Ursidae: The Undergraduate Research Journal at the University of Northern Colorado


Kyra Trimble

Faculty Sponsor

Eric Peterson and Karen Traxler

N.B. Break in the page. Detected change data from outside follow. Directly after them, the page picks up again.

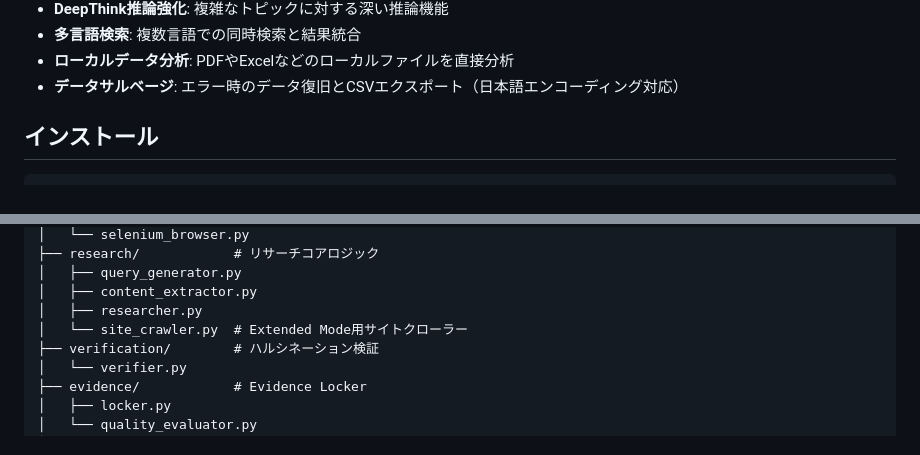
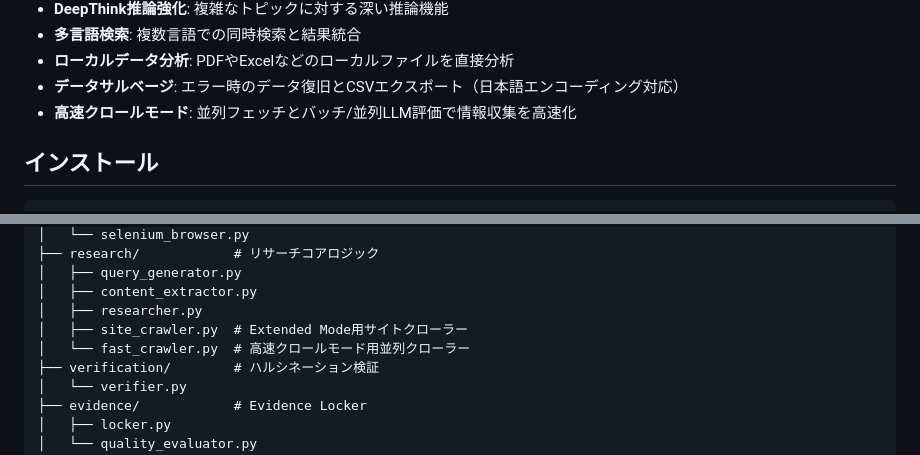
Before and after one commit to tyama-ds/claudecode, a Markdown page: README.md, 2 parts joined by grey strips. Rendered like a GitHub page.

```diff
--- a/README.md
+++ b/README.md
@@ -21,6 +21,7 @@ AIを活用した自動リサーチツール。OpenAI/Anthropic APIとWeb検索
 - **多言語検索**: 複数言語での同時検索と結果統合
 - **ローカルデータ分析**: PDFやExcelなどのローカルファイルを直接分析
 - **データサルベージ**: エラー時のデータ復旧とCSVエクスポート（日本語エンコーディング対応）
+- **高速クロールモード**: 並列フェッチとバッチ/並列LLM評価で情報収集を高速化
 
 ## インストール
 
@@ -1292,7 +1413,8 @@ deep_research_tool/
 │   ├── query_generator.py
 │   ├── content_extractor.py
 │   ├── researcher.py
-│   └── site_crawler.py  # Extended Mode用サイトクローラー
+│   ├── site_crawler.py  # Extended Mode用サイトクローラー
+│   └── fast_crawler.py  # 高速クロールモード用並列クローラー
 ├── verification/        # ハルシネーション検証
 │   └── verifier.py
 ├── evidence/            # Evidence Locker
```
Also changed, not shown: other parts of README.md (+120 -0 lines).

Several meta-analyses have concluded that women are more accurate at reading emotions than men, especially the recognition of nonverbal behavior shown through facial expressions. A few studies have demonstrated that women are more accurate at identifying the nonverbal behavior of other women, compared to the ability of men to read the nonverbal behavior of other men. While on average women typically outperform men in tasks involving nonverbal behavior, they also succeed at reading other women whereas men do not show this gender congruency effect. The goal of this research was to further explore this effect of congruency between the gender of the target (the stimuli) and the gender of the perceiver (the participant), and the accuracy in reading nonverbal behavior. Three tasks were used involving reading nonverbal behavior. The Diagnostic Accuracy of Nonverbal Analysis (DANVA) and the Profile of Nonverbal Accuracy (PONS) depicted individuals engaging in natural behavior, while the Emotional Bias Task portrayed morphed pictures of human actors to displaying various emotions.